Today: February 29, 2024

Lavender Hill Mob, The

Blink and you will miss the brief and surprise walk-on part of the then un-famous Audrey Hepburn (who goes uncredited) – one of the many gems to be found within The Lavender Hill Mob (1951).

Blink and you’ll miss the brief walk-on by the then unknown Audrey Hepburn (who goes uncredited) – one of the many gems to be found within The Lavender Hill Mob (1951). Despite knocking on for 60, this comedy caper is as hilarious now as it was back in post-war Britain, thanks to a seamless script (TEB Clarke) and the faultless performance of the legendary Alec Guinness and Stanley Holloway and fine supporting cast of Alfie Bass and Sid James.


Directed by Charles Crichton, Gusiness stars as as Henry Holland, an underpaid mild-mannered, bespectacled bank clerk, the brains behind a £1 million gold bullion heist from his employers.
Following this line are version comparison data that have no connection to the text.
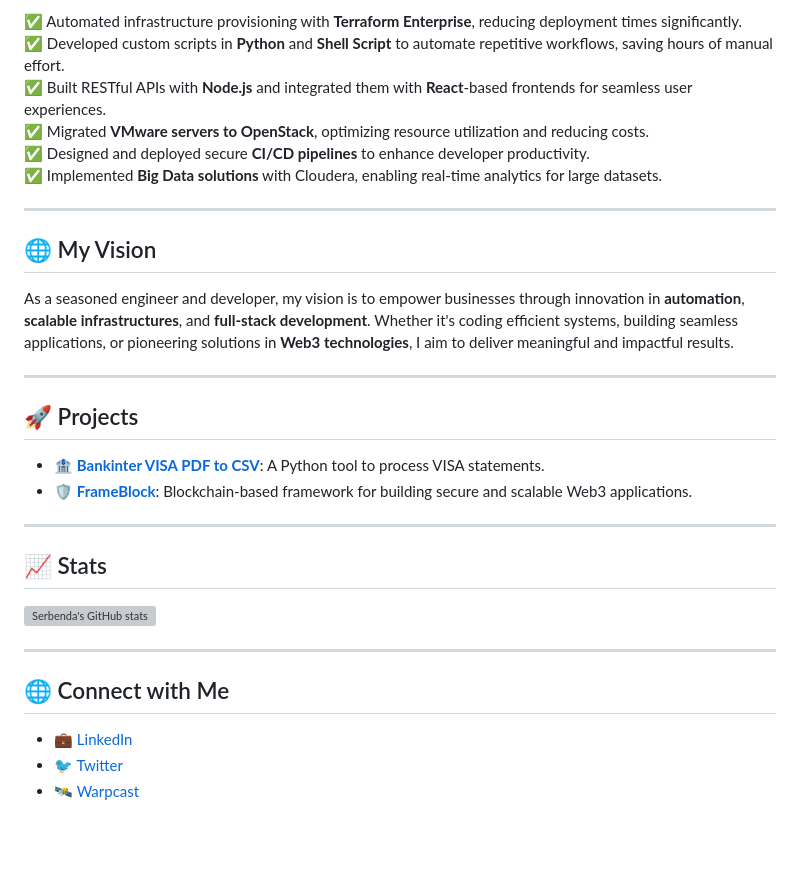
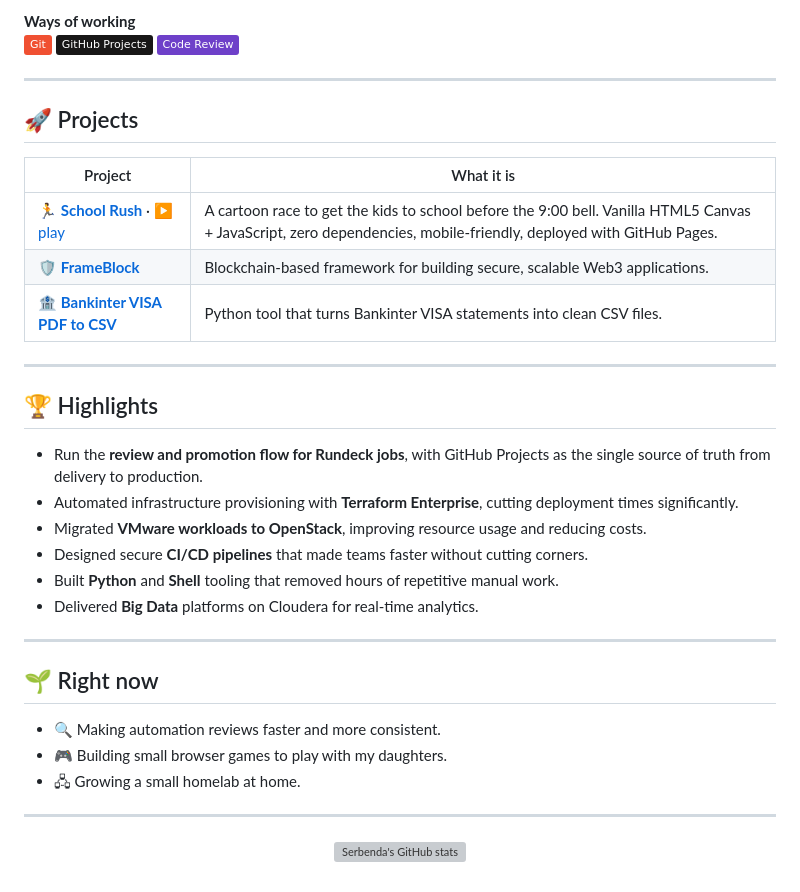
Before and after one commit to serbenda/serbenda, a Markdown page: README.md, the part around one of its changes. Drawn GitHub-style; badges without logos; blank space fills up the shorter version; grey boxes are pictures that could not be loaded.

```diff
--- a/README.md
+++ b/README.md
@@ -58,34 +59,42 @@
 
-✅ Automated infrastructure provisioning with **Terraform Enterprise**, reducing deployment times significantly.
-✅ Developed custom scripts in **Python** and **Shell Script** to automate repetitive workflows, saving hours of manual effort.
-✅ Built RESTful APIs with **Node.js** and integrated them with **React**-based frontends for seamless user experiences.
-✅ Migrated **VMware servers to OpenStack**, optimizing resource utilization and reducing costs.
-✅ Designed and deployed secure **CI/CD pipelines** to enhance developer productivity.
-✅ Implemented **Big Data solutions** with Cloudera, enabling real-time analytics for large datasets.
-
----
-
-## 🌐 My Vision
-
-As a seasoned engineer and developer, my vision is to empower businesses through innovation in **automation**, **scalable infrastructures**, and **full-stack development**. Whether it's coding efficient systems, building seamless applications, or pioneering solutions in **Web3 technologies**, I aim to deliver meaningful and impactful results.
+**Ways of working**<br>
+![Git](https://img.shields.io/badge/-Git-F05032?style=flat&logo=git&logoColor=white)
+![GitHub Projects](https://img.shields.io/badge/-GitHub_Projects-181717?style=flat&logo=github&logoColor=white)
+![Code Review](https://img.shields.io/badge/-Code_Review-6E40C9?style=flat)
 
 ---
 
 ## 🚀 Projects
 
-- 🏦 **[Bankinter VISA PDF to CSV](https://github.com/serbenda/bankinter-visa-pdf-to-csv)**: A Python tool to process VISA statements.
-- 🛡️ **[FrameBlock](https://github.com/serbenda/frameblock)**: Blockchain-based framework for building secure and scalable Web3 applications.
+| Project | What it is |
+|---|---|
+| 🏃 **[School Rush](https://github.com/serbenda/school-rush)** · [▶ play](https://serbenda.github.io/school-rush/) | A cartoon race to get the kids to school before the 9:00 bell. Vanilla HTML5 Canvas + JavaScript, zero dependencies, mobile-friendly, deployed with GitHub Pages. |
+| 🛡️ **[FrameBlock](https://github.com/serbenda/frameblock)** | Blockchain-based framework for building secure, scalable Web3 applications. |
+| 🏦 **[Bankinter VISA PDF to CSV](https://github.com/serbenda/bankinter-visa-pdf-to-csv)** | Python tool that turns Bankinter VISA statements into clean CSV files. |
 
 ---
 
-## 📈 Stats
+## 🏆 Highlights
 
-![Serbenda's GitHub stats](https://github-readme-stats.vercel.app/api?username=serbenda&show_icons=true&theme=radical)
+- Run the **review and promotion flow for Rundeck jobs**, with GitHub Projects as the single source of truth from delivery to production.
+- Automated infrastructure provisioning with **Terraform Enterprise**, cutting deployment times significantly.
+- Migrated **VMware workloads to OpenStack**, improving resource usage and reducing costs.
+- Designed secure **CI/CD pipelines** that made teams faster without cutting corners.
+- Built **Python** and **Shell** tooling that removed hours of repetitive manual work.
+- Delivered **Big Data** platforms on Cloudera for real-time analytics.
 
 ---
 
-## 🌐 Connect with Me
+## 🌱 Right now
 
-- 💼 [LinkedIn](https://www.linkedin.com/in/sergio-santiago-benda%C3%B1a-quesada/)
-- 🐦 [Twitter](https://x.com/serbenda)
-- 🛰️ [Warpcast](https://warpcast.com/serbenda)
+- 🔍 Making automation reviews faster and more consistent.
+- 🎮 Building small browser games to play with my daughters.
+- 🖧 Growing a small homelab at home.
+
+---
+
+<div align="center">
+
+![Serbenda's GitHub stats](https://github-readme-stats.vercel.app/api?username=serbenda&show_icons=true&theme=radical&hide_border=true)
+
+</div>
```
Also changed, not shown: other parts of README.md (+41 -40 lines).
He then sets about smuggling them out of the country to Paris with the help of his friend Alfred Pendlebury (Holloway), a manufacturer of cheap paperweights, by melting down the gold into the form of Eiffel Tower souvenirs. Along the way, they recruit two petty crooks, Lackery (James) and Shorty (Bass). At first, it seems to be the perfect crime but without twists and turns along the way, it would hardly make for good comedy. Yes, it all starts to go spectacularly down south.


Although it may not be of the same high caliber as the Ealing Studio masterpieces, The LadyKillers (1955) and Kind Hearts And Coronets (1946) in which Alec also starred, The Lavender Hill Mob is certainly a sharply observed crime comedy that earned Guiness an Oscar nomination (losing to Gary Cooper for High Noon) catapulting him to stardom in Hollywood with Clarke winning the Best Story and Screenplay. Fully restored and back in cinemas, the film casts shame over modern-day mockney British crime and comedy films. Danny Dyer and the like, take note.

Previous Story

Director Daniel Monzón Interview

Next Story

Art Of Getting By,The

Latest from Blog


Memory (2023)

Memory is an exquisite American drama in the tender embrace of Michel Franco’s cinematic prowess.

Lone Star – Criterion Collection

Rarely in cinema do you come across a filmmaker as versatile as Lone Star writer-director John Sayles. Here is a man who cut his Hollywood teeth working for Roger Corman, got early

Paths of Glory

Paths of Glory is a curious beast. It’s a war film whose battles are mostly fought in a court room. It’s a Kubrick epic, that feels like a small, claustrophobic indie movie.


Monolith is a film that delights and surprises in equal measure. This low-fi, slow burn thriller is part science fiction, part social commentary, with just the right amount of bumps and jumps

Billions Complete Series Unboxing

As Paul Giamatti remains a frontrunner in the race for this year’s Academy Award for Best Actor with his beautifully layered performance in The Holdovers, there’s no better time to catch up

Beverly Hills Cop Trilogy Unboxing

The heat is on. Eddie Murphy’s beloved street-smart Detroit cop Axel Foley is coming back to our screens in the highly-anticipated fourth entry in the Beverly Hills Cop series this summer, so
Go toTop